The crack of eggs was heard at the Australian Reptile Park early yesterday morning, not of the chocolate variety, but still a very welcome surprise a week before Easter! Two adorable baby alligators have hatched, following their incubation in late December and looking like something from Jurassic Park. The prehistoric pair have been affectionately named “Thor” and “Loki” after the loveable (and cheeky) set of brothers from the Marvel Cinematic Universe.
Head of Reptiles Jake Meney, said of the new arrivals “We are just stoked with the arrival of our little dinosaur look-a-likes! They are so small at the moment and can fit in the palm of my hand, it’s crazy to think that they’ll grow up to be 3-4 metres one day!”

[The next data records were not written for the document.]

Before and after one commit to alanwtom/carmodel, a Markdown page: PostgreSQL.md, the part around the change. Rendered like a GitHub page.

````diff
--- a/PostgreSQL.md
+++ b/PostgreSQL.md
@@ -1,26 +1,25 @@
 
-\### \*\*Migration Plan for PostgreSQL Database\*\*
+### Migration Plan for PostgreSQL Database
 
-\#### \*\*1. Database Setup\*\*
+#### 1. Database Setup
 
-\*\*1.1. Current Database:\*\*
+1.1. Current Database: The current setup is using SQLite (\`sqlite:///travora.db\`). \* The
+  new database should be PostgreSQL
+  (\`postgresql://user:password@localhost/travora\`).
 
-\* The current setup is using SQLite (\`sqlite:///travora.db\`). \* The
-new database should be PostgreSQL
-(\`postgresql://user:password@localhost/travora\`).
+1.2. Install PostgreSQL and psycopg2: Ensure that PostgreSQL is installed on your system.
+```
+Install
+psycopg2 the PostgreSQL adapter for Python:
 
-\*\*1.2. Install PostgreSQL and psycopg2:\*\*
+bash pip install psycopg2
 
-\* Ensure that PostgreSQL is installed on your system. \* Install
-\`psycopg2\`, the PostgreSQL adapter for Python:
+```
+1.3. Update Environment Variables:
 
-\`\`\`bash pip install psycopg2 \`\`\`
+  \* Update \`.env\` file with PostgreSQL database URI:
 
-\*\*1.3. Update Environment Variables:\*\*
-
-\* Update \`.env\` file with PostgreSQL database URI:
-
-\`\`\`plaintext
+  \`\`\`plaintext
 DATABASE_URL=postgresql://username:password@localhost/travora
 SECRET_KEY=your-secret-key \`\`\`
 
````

“They hatched overnight but we were lucky to catch one of them just as he finished emerging from the egg. Today, they went for their first swim – it’s just like your baby taking its first steps, I was so proud!”
Keepers at the Australian Reptile Park “raided” the alligator nests to incubate eggs, prevent them being eaten by cannibalistic alligators and to protect them from the harsh Australian summer. In the extremely dangerous annual “Gator Raid”, three keepers restrain the female alligator while two other keepers raid the nest.
Mr Meney continued “You’ll find baby alligators in The Lost World of Reptiles exhibit at the Australian Reptile Park for the upcoming holidays and they’re always one of the cutest residents when they’re on display. They will eventually be moved to our massive Gator Lagoon when they reach around 2 metres in length, which is in approximately 5 to 8 years.”
Alligators are found in the swamps and bayous of the southeastern USA. Wetland clearance and polluted drains and water are the main threats to alligators. They are also shot by humans quite frequently because they are seen as a danger; however, alligators are much more timid than crocodiles. Males are much larger than females reaching over 5 metres in length.